This delicious rhythmic tension, along with his sound and melodic sensibility would often turn his solos into a mini tour de force and a sense of waiting for him to trip himself over his own lines, which of course he never did.
This ingenious rhythmic sense and self-acknowledged debt to the influence of Charlie Parker would naturally lead to the saxophonist working with equally rhythmically astute and musical drummers on the scene, and it was not surprising that Mobley quickly attracted the attention of drummer Art Blakey, playing in the first edition of the Jazz Messengers.
The Messengers frequently recorded for Blue Note records and it was a natural progression for the imprint to record the saxophonist as leader of his own dates, and there would be a handful of solid sessions for the label from 1956.
Hank Mobley’s Soul Station: A Tenor Sax Tour De Force
If Mobley was yet to make a big impression on the critics and jazz fraternity, this would change a few short years later when in highly productive period the saxophonist would record three definitive jazz records.
The first of these, and widely regarded as his finest work is Soul Station, a now jazz classic produced by Alfred Lion and released on Blue Note Records in 1960.
Setting Hank up as the only horn placed him firmly in the spotlight, and he doesn’t disappoint.
Recorded at the legendary Van Gelder Studio with a superb rhythm section and everyone feeling inspired, the date proved to be a blinder. Pianist Wynton Kelly, and the young bassist Paul Chambers were both members of the Miles Davis Quintet and extremely familiar with each other’s playing.
With this strong bond and the addition of Mobley’s sometime boss Art Blakey on drums, the scene was set.
With a set list of three bluesy originals by the saxophonist and a couple of standards there was nothing to indicate that this would be anything other than a routine recording session, but once the tape started rolling a little bit of history was in the making.
Clearly inspired by both the material and the playing of his colleagues Mobley lays down solo after solo of inventive playing.

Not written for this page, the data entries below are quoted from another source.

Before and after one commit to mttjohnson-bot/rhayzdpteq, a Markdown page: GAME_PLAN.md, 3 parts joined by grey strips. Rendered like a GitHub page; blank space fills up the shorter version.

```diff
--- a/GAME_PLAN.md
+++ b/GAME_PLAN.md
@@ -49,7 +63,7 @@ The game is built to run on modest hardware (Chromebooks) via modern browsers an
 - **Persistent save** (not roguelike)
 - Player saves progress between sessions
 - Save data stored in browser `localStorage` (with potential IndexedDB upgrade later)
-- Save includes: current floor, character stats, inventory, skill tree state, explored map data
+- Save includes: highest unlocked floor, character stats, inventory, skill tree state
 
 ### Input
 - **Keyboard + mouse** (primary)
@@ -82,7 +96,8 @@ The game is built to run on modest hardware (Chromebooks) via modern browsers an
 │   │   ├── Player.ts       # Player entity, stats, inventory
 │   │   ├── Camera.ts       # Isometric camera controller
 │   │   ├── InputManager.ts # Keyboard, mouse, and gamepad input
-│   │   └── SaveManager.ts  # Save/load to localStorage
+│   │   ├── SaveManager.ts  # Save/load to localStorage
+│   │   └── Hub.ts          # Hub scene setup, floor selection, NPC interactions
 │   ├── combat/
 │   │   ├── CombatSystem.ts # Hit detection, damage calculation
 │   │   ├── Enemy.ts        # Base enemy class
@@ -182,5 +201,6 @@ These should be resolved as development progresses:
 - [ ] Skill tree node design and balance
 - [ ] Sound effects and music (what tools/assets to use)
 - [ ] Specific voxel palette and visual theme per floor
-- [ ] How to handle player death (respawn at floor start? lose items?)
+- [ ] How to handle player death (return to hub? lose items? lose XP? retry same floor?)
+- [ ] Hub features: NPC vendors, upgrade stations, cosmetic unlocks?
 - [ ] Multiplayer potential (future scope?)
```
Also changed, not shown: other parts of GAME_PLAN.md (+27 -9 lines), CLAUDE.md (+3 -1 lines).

On his own composition ‘This I Dig Of You’ which has become a jazz standard in its own right, he hits his stride.
After the catchy theme statement and a swinging and lyrical solo from Wynton Kelly driven along by Blakey’s assertive accompaniment, Mobley steps up to the microphone and delivers one of his finest recorded solos.
His gentle pliable tone to the fore as he spins out one interesting idea after another. Always unpredictable with each melodic idea running seamlessly into the next, with that edge of the seat rhythmic dexterity never far away.
This is followed by another fine outing on the funky ‘Dig Dis’ with the tenor solo more laid back, yet still managing to convey a daring rhythmic game with the bar lines as his solo gradually builds in tension, only to ease back into the regular groove from the rhythm section.
The most satisfying of albums concludes unusually with a ballad. But as his wont, Mobley eschews the more orthodox slow pace for a lazy mid-tempo laying out his solo with a precision that is pure perfection.
Soul Station marks the pinnacle of a distinguished career of a musician who has been undervalued and under-appreciated for far too long, and it is testament to the quality of the playing by all that the recording has stood the test of time and sounds as good now as it did upon its release more than fifty years ago.